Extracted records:
══════

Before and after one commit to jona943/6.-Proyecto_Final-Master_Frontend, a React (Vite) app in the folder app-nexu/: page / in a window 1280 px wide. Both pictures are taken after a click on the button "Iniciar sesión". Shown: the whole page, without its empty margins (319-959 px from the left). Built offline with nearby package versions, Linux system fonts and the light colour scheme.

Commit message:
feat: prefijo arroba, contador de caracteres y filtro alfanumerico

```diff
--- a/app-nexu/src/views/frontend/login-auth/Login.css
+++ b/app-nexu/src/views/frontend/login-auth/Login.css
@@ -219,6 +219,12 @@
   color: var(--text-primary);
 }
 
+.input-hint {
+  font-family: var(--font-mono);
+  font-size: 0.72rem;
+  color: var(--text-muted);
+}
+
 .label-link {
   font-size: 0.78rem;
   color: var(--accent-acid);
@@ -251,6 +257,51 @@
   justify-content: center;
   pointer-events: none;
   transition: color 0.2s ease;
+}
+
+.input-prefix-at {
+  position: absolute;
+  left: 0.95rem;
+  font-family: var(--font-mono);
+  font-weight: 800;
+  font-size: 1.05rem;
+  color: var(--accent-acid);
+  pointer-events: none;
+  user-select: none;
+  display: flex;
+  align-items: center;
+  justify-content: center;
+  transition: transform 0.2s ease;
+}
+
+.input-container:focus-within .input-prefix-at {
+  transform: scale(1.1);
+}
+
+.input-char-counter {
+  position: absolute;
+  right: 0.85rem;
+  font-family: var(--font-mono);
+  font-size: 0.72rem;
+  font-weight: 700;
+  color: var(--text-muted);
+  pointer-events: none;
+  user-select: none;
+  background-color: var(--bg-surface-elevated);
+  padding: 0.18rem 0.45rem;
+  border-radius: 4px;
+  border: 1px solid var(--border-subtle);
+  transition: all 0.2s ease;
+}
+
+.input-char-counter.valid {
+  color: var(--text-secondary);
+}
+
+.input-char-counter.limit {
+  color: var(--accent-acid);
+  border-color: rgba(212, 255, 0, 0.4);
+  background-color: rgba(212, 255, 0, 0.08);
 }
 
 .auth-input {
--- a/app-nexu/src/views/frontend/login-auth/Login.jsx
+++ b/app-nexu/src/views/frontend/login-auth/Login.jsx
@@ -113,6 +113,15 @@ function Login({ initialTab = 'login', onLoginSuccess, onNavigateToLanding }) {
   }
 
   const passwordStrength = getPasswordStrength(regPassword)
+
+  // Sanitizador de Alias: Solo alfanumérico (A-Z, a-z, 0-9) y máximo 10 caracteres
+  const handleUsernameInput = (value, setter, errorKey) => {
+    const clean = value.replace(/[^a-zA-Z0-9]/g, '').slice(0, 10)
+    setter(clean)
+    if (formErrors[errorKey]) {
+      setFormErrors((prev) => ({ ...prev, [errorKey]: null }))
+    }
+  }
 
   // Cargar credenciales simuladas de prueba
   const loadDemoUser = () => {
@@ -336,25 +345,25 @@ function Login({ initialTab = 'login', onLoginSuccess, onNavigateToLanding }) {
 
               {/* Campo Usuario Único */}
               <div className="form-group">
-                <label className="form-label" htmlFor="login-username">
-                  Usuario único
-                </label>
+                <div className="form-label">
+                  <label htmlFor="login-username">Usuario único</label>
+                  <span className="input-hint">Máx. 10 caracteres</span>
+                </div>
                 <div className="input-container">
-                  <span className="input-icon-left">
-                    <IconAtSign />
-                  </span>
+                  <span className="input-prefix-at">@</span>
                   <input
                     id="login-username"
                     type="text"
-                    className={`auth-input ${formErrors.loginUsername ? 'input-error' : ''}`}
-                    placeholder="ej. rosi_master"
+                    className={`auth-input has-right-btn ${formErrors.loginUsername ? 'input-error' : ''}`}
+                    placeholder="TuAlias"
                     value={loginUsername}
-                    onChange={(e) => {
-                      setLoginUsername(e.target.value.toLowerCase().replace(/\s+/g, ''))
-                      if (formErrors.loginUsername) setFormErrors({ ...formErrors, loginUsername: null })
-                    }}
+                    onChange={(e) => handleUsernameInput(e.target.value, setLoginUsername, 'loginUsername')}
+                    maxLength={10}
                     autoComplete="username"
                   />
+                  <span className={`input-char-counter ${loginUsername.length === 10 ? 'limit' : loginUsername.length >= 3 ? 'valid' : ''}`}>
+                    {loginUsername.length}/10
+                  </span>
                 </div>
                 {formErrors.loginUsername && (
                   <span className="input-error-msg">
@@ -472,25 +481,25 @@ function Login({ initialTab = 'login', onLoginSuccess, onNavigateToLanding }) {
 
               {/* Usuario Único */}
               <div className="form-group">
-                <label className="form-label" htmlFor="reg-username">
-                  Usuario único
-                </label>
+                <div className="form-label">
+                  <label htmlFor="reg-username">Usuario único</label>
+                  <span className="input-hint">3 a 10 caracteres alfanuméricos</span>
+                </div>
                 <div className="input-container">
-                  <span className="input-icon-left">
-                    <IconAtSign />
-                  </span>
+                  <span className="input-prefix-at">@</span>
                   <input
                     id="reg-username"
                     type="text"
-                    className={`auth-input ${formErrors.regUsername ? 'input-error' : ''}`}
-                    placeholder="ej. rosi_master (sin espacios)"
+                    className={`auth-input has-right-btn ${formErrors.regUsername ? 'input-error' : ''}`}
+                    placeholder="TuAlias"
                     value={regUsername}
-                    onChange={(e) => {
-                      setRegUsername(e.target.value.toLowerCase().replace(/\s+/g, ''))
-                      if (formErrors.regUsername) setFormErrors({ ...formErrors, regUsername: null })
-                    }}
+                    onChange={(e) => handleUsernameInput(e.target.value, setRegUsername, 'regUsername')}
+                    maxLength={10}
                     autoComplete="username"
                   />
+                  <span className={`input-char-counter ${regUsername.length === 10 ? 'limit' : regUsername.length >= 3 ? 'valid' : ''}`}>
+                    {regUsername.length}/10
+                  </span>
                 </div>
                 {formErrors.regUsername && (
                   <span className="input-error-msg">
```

══════

* Action item
All of the entries should be repeated word for word.

* Answer space
Before and after one commit to jona943/6.-Proyecto_Final-Master_Frontend, a React (Vite) app in the folder app-nexu/: page / in a window 1280 px wide. Both pictures are taken after a click on the button "Iniciar sesión". Shown: the whole page, without its empty margins (319-959 px from the left). Built offline with nearby package versions, Linux system fonts and the light colour scheme.

Commit message:
feat: prefijo arroba, contador de caracteres y filtro alfanumerico

```diff
--- a/app-nexu/src/views/frontend/login-auth/Login.css
+++ b/app-nexu/src/views/frontend/login-auth/Login.css
@@ -219,6 +219,12 @@
   color: var(--text-primary);
 }
 
+.input-hint {
+  font-family: var(--font-mono);
+  font-size: 0.72rem;
+  color: var(--text-muted);
+}
+
 .label-link {
   font-size: 0.78rem;
   color: var(--accent-acid);
@@ -251,6 +257,51 @@
   justify-content: center;
   pointer-events: none;
   transition: color 0.2s ease;
+}
+
+.input-prefix-at {
+  position: absolute;
+  left: 0.95rem;
+  font-family: var(--font-mono);
+  font-weight: 800;
+  font-size: 1.05rem;
+  color: var(--accent-acid);
+  pointer-events: none;
+  user-select: none;
+  display: flex;
+  align-items: center;
+  justify-content: center;
+  transition: transform 0.2s ease;
+}
+
+.input-container:focus-within .input-prefix-at {
+  transform: scale(1.1);
+}
+
+.input-char-counter {
+  position: absolute;
+  right: 0.85rem;
+  font-family: var(--font-mono);
+  font-size: 0.72rem;
+  font-weight: 700;
+  color: var(--text-muted);
+  pointer-events: none;
+  user-select: none;
+  background-color: var(--bg-surface-elevated);
+  padding: 0.18rem 0.45rem;
+  border-radius: 4px;
+  border: 1px solid var(--border-subtle);
+  transition: all 0.2s ease;
+}
+
+.input-char-counter.valid {
+  color: var(--text-secondary);
+}
+
+.input-char-counter.limit {
+  color: var(--accent-acid);
+  border-color: rgba(212, 255, 0, 0.4);
+  background-color: rgba(212, 255, 0, 0.08);
 }
 
 .auth-input {
--- a/app-nexu/src/views/frontend/login-auth/Login.jsx
+++ b/app-nexu/src/views/frontend/login-auth/Login.jsx
@@ -113,6 +113,15 @@ function Login({ initialTab = 'login', onLoginSuccess, onNavigateToLanding }) {
   }
 
   const passwordStrength = getPasswordStrength(regPassword)
+
+  // Sanitizador de Alias: Solo alfanumérico (A-Z, a-z, 0-9) y máximo 10 caracteres
+  const handleUsernameInput = (value, setter, errorKey) => {
+    const clean = value.replace(/[^a-zA-Z0-9]/g, '').slice(0, 10)
+    setter(clean)
+    if (formErrors[errorKey]) {
+      setFormErrors((prev) => ({ ...prev, [errorKey]: null }))
+    }
+  }
 
   // Cargar credenciales simuladas de prueba
   const loadDemoUser = () => {
@@ -336,25 +345,25 @@ function Login({ initialTab = 'login', onLoginSuccess, onNavigateToLanding }) {
 
               {/* Campo Usuario Único */}
               <div className="form-group">
-                <label className="form-label" htmlFor="login-username">
-                  Usuario único
-                </label>
+                <div className="form-label">
+                  <label htmlFor="login-username">Usuario único</label>
+                  <span className="input-hint">Máx. 10 caracteres</span>
+                </div>
                 <div className="input-container">
-                  <span className="input-icon-left">
-                    <IconAtSign />
-                  </span>
+                  <span className="input-prefix-at">@</span>
                   <input
                     id="login-username"
                     type="text"
-                    className={`auth-input ${formErrors.loginUsername ? 'input-error' : ''}`}
-                    placeholder="ej. rosi_master"
+                    className={`auth-input has-right-btn ${formErrors.loginUsername ? 'input-error' : ''}`}
+                    placeholder="TuAlias"
                     value={loginUsername}
-                    onChange={(e) => {
-                      setLoginUsername(e.target.value.toLowerCase().replace(/\s+/g, ''))
-                      if (formErrors.loginUsername) setFormErrors({ ...formErrors, loginUsername: null })
-                    }}
+                    onChange={(e) => handleUsernameInput(e.target.value, setLoginUsername, 'loginUsername')}
+                    maxLength={10}
                     autoComplete="username"
                   />
+                  <span className={`input-char-counter ${loginUsername.length === 10 ? 'limit' : loginUsername.length >= 3 ? 'valid' : ''}`}>
+                    {loginUsername.length}/10
+                  </span>
                 </div>
                 {formErrors.loginUsername && (
                   <span className="input-error-msg">
@@ -472,25 +481,25 @@ function Login({ initialTab = 'login', onLoginSuccess, onNavigateToLanding }) {
 
               {/* Usuario Único */}
               <div className="form-group">
-                <label className="form-label" htmlFor="reg-username">
-                  Usuario único
-                </label>
+                <div className="form-label">
+                  <label htmlFor="reg-username">Usuario único</label>
+                  <span className="input-hint">3 a 10 caracteres alfanuméricos</span>
+                </div>
                 <div className="input-container">
-                  <span className="input-icon-left">
-                    <IconAtSign />
-                  </span>
+                  <span className="input-prefix-at">@</span>
                   <input
                     id="reg-username"
                     type="text"
-                    className={`auth-input ${formErrors.regUsername ? 'input-error' : ''}`}
-                    placeholder="ej. rosi_master (sin espacios)"
+                    className={`auth-input has-right-btn ${formErrors.regUsername ? 'input-error' : ''}`}
+                    placeholder="TuAlias"
                     value={regUsername}
-                    onChange={(e) => {
-                      setRegUsername(e.target.value.toLowerCase().replace(/\s+/g, ''))
-                      if (formErrors.regUsername) setFormErrors({ ...formErrors, regUsername: null })
-                    }}
+                    onChange={(e) => handleUsernameInput(e.target.value, setRegUsername, 'regUsername')}
+                    maxLength={10}
                     autoComplete="username"
                   />
+                  <span className={`input-char-counter ${regUsername.length === 10 ? 'limit' : regUsername.length >= 3 ? 'valid' : ''}`}>
+                    {regUsername.length}/10
+                  </span>
                 </div>
                 {formErrors.regUsername && (
                   <span className="input-error-msg">
```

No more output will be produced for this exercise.